Note each line of the entries that includes "trainer". Then copy those lines.

+===+

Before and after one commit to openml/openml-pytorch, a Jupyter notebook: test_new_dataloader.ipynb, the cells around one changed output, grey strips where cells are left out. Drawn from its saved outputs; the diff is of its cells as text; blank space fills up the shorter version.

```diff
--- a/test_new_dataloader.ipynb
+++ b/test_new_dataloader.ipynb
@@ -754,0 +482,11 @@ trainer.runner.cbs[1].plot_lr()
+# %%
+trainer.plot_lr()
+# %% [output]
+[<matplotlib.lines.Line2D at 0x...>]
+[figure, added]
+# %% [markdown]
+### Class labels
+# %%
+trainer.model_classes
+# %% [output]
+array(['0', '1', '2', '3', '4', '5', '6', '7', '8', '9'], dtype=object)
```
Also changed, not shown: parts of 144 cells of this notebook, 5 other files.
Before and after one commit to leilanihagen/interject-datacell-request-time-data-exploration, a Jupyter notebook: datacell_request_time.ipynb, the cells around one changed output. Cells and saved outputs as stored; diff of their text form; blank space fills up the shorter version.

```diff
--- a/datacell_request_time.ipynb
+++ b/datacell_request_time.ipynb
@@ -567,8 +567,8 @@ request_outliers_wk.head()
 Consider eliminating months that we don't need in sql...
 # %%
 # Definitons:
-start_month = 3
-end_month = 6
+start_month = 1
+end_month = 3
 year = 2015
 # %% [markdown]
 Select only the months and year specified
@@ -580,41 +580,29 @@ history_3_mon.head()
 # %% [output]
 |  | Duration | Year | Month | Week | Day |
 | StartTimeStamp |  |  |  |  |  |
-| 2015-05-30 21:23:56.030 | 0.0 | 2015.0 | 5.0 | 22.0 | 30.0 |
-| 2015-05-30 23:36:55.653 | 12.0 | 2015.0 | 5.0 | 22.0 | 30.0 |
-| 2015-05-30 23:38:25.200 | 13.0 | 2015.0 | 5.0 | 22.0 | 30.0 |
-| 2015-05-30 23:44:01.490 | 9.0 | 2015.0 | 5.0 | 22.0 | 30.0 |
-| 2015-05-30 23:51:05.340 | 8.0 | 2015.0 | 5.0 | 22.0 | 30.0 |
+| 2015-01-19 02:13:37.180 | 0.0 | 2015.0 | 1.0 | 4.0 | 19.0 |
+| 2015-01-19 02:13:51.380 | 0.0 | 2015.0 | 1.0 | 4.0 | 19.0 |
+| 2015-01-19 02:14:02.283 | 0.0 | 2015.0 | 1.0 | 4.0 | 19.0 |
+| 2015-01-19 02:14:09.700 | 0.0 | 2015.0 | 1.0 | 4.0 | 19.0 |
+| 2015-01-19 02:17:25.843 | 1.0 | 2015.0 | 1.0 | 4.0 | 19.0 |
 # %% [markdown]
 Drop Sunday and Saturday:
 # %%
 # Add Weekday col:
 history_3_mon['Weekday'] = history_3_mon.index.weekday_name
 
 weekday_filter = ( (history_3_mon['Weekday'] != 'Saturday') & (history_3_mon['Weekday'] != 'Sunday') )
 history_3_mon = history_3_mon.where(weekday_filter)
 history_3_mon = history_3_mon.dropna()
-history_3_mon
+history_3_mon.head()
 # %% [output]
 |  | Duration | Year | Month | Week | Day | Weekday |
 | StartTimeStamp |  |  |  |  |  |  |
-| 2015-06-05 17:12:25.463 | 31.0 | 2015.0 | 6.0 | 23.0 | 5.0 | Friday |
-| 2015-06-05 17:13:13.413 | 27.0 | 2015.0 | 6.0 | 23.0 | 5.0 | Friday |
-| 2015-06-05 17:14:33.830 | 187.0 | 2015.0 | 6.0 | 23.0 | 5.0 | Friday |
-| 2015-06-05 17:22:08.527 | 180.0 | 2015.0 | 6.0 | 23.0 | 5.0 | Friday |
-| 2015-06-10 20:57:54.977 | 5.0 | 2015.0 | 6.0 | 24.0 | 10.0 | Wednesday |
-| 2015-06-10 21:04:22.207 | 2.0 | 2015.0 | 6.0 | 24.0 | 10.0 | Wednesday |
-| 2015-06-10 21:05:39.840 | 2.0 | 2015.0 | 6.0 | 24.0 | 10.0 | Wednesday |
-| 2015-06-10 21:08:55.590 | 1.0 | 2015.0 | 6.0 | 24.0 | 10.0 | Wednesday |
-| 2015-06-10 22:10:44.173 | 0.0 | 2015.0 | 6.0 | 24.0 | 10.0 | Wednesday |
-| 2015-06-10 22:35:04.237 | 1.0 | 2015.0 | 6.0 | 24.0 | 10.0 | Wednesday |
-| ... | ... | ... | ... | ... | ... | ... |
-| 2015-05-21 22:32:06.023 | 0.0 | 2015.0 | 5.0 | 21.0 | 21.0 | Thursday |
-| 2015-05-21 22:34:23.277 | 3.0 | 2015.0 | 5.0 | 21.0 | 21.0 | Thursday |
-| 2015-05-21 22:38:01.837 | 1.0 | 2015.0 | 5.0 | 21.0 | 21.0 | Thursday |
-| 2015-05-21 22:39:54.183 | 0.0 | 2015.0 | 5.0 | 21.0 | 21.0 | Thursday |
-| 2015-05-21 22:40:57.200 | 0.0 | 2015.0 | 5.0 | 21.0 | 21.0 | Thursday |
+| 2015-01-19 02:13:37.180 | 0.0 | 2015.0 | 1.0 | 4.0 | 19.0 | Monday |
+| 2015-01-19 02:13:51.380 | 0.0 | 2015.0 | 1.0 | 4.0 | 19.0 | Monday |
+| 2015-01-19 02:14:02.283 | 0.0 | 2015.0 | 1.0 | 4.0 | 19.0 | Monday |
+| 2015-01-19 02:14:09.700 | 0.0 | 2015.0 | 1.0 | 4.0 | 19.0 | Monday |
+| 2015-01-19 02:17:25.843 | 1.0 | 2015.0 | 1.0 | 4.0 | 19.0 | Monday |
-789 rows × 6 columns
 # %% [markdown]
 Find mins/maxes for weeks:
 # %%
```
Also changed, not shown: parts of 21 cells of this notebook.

+===+

- **RESULT FOR THIS TASK**
@@ -754,0 +482,11 @@ trainer.runner.cbs[1].plot_lr()
+trainer.plot_lr()
+trainer.model_classes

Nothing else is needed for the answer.